Oak Hill Country Club is a country club in the northeastern United States, located in Pittsford, New York, a suburb southeast of Rochester. Founded 122 years ago in 1901 and best known for its East golf course, the club has hosted multiple major championships.
|Location||Pittsford, New York, U.S.|
|Designed by||Donald J. Ross|
|Length||7,360 yards (6,730 m)|
|Designed by||Donald J. Ross|
|Length||6,723 yards (6,148 m)|
The club has a rich history of golf, starting out in 1901 as only 9 holes on 85 acres (0.34 km2) on the banks of the Genesee River in Rochester. The clubhouse was no more than a converted farm house. However, at the time golf was a relatively new sport in America, and as popularity of the sport grew, so did the country club.
By 1921, Oak Hill had doubled in size and had a new clubhouse, so when the University of Rochester proposed a land swap in 1921, it was a tough decision for members. However, the country club decided to take the university up on their offer, and moved the club to a 355-acre (1.44 km2) plot in nearby Pittsford.
This decision ended up benefiting Oak Hill, the University of Rochester, and the City of Rochester. Now with triple the land of the old country club, Oak Hill had room for two 18-hole courses. Designed by Donald Ross, they became the East Course and the West Course. Local physician and civic personality John Ralston Williams cultivated oak trees and planted tens of thousands of them among the fairways and roughs on what once was a farmed-out field.

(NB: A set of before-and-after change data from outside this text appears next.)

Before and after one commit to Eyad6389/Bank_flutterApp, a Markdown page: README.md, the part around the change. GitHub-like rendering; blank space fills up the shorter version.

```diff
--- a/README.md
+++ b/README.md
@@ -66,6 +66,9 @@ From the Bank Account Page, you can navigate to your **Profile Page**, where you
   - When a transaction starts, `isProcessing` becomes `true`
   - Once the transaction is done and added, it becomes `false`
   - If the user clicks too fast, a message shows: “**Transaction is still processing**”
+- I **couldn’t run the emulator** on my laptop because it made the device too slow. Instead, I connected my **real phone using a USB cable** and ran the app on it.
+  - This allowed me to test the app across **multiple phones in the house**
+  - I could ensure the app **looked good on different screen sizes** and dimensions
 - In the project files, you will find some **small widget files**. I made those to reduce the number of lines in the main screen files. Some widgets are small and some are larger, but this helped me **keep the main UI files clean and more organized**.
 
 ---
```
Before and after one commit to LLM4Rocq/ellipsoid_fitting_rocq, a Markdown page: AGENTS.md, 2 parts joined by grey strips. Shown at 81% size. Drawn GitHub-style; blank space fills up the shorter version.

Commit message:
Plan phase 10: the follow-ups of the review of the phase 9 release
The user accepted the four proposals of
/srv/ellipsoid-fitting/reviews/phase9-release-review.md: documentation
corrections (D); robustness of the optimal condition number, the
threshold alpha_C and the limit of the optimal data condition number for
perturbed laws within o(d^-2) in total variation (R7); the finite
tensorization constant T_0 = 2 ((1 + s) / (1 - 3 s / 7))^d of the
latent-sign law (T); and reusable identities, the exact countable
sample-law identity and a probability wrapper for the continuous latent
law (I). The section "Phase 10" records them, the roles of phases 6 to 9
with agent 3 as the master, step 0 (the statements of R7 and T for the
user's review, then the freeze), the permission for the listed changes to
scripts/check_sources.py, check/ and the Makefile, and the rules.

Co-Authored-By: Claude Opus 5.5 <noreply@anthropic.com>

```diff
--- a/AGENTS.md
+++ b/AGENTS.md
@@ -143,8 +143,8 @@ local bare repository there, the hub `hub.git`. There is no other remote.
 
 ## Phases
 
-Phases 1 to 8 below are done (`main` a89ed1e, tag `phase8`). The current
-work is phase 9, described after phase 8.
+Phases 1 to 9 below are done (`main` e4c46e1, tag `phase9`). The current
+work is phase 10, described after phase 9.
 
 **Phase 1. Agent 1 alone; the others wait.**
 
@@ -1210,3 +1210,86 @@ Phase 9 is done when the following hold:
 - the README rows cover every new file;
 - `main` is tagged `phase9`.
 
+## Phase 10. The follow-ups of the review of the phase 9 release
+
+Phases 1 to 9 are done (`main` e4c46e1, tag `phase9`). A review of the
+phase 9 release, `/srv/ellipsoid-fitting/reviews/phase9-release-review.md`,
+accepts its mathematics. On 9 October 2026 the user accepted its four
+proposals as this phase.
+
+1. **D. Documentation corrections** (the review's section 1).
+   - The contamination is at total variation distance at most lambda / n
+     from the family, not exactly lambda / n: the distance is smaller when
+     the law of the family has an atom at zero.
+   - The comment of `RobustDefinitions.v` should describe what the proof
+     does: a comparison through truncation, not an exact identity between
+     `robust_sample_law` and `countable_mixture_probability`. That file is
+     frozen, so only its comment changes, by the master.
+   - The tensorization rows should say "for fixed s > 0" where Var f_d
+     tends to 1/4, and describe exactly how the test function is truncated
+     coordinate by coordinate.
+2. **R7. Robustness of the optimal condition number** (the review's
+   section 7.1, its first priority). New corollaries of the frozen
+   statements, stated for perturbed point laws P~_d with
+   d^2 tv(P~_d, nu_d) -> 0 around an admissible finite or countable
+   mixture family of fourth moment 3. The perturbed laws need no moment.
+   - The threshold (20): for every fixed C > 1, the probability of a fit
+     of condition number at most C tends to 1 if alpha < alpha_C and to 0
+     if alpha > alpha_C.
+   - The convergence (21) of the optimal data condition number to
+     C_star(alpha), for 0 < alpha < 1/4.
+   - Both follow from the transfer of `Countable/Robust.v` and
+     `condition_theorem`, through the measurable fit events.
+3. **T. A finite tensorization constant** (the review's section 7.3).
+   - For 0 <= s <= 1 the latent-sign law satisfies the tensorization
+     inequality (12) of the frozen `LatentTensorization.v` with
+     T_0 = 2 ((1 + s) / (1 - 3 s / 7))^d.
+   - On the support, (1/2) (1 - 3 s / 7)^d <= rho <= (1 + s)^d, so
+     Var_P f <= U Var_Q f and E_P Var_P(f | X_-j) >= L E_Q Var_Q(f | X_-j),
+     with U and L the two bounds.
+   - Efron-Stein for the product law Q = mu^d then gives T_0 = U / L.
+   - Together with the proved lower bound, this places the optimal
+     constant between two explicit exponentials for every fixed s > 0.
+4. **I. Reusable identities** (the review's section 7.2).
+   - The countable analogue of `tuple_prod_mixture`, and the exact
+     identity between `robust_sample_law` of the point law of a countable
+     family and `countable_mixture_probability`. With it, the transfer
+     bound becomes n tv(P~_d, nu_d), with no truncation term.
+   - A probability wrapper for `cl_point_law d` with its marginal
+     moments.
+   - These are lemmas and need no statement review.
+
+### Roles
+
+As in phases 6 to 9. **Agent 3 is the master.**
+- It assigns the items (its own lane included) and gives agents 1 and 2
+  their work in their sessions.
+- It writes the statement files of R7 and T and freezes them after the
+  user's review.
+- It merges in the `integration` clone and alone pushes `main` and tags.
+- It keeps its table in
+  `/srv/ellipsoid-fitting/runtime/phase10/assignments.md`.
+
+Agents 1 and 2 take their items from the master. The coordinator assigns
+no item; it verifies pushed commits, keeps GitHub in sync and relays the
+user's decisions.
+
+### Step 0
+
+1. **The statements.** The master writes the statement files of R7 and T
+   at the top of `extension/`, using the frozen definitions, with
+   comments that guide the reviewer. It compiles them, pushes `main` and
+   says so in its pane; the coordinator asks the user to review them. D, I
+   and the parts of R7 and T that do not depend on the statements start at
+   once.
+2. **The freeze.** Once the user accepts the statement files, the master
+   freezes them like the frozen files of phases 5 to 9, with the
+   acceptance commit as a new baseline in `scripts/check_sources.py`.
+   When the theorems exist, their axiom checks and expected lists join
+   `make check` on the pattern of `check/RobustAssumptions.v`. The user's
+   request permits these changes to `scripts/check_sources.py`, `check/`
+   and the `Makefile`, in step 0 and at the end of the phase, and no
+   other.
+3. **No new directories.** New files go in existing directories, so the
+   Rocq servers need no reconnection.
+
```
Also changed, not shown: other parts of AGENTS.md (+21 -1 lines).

The East Course — which hosts the major tournaments — is built around the east branch of Allen Creek, which acts as a lateral hazard on 9 of its 18 holes. It has had several changes made over the years, first by Robert Trent Jones, Sr. in the early 1960s, later (and more recently for the 1989 Open and 2003 PGA) by Tom Fazio and his design group and finally by Andrew Green who completed a restoration project in 2019.
In 1941, the Times-Union, a local paper at the time, posted a $5,000 purse which attracted the greatest golfers in the world, including names such as Sam Snead, Walter Hagen, and Ben Hogan. This tournament, won by Snead, put Oak Hill on the national golf map. Several prestigious tournaments were held at Oak Hill over the next 78 years, including six men's major championships – including three U.S. Opens and three PGA Championships, as well as the Ryder Cup.
In 2019, the East Course was ranked 22nd in Golf Digest's list of America's 100 Greatest Golf Courses.
Major tournaments hostedEdit
All played on the East Course.
|1949||U.S. Amateur||Charles Coe||11 & 10||Rufus King||N/A|
|1956||U.S. Open||Cary Middlecoff||281 (+1)||1 stroke||Ben Hogan||6,000|
|1968||U.S. Open (2)||Lee Trevino||275 (–5)||4 strokes||Jack Nicklaus||30,000|
|1980||PGA Championship||Jack Nicklaus||274 (–6)||7 strokes||Andy Bean||60,000|
|1984||U.S. Senior Open||Miller Barber||286 (–2)||2 strokes||Arnold Palmer||36,448|
|1989||U.S. Open (3)||Curtis Strange||278 (–2)||1 stroke||Chip Beck||200,000|
|1995||Ryder Cup||Europe||14½ to 13½||United States||N/A|
|1998||U.S. Amateur (2)||Hank Kuehne||2 & 1||Tom McKnight||N/A|
|2003||PGA Championship (2)||Shaun Micheel||276 (–4)||2 strokes||Chad Campbell||1,080,000|
|2008||Senior PGA Championship||Jay Haas||287 (+7)||1 stroke||Bernhard Langer||360,000|
|2013||PGA Championship (3)||Jason Dufner||270 (–10)||2 strokes||Jim Furyk||1,445,000|
|2019||Senior PGA Championship (2)||Ken Tanigawa||277 (–3)||1 stroke||Scott McCarron||585,000|
Bolded years major championships on PGA Tour.
Upon the completion of the 2008 Senior PGA Championship, Oak Hill Country Club is the only club in the United States to have hosted all six of the men's major championships that move around the country.
|2023||PGA Championship (4)|
|2027||U.S. Amateur (3)|
- Marcotte, Bob (November 29, 2010). "Passion, dedication made John R. Williams a force in Rochester". Democrat and Chronicle. Rochester, New York. Gannett Company. pp. 1B, 4B. Archived from the original on June 12, 2022. Retrieved December 4, 2010.
- Auclair, T. J. (August 9, 2013). "Dufner's record round surpasses his hero, Hogan". PGA of America.
- Official website
- 2003 PGA Championship
- 2013 PGA Championship
- Hole by Hole Guide from 2013 PGA Championship
- Complete Course Layout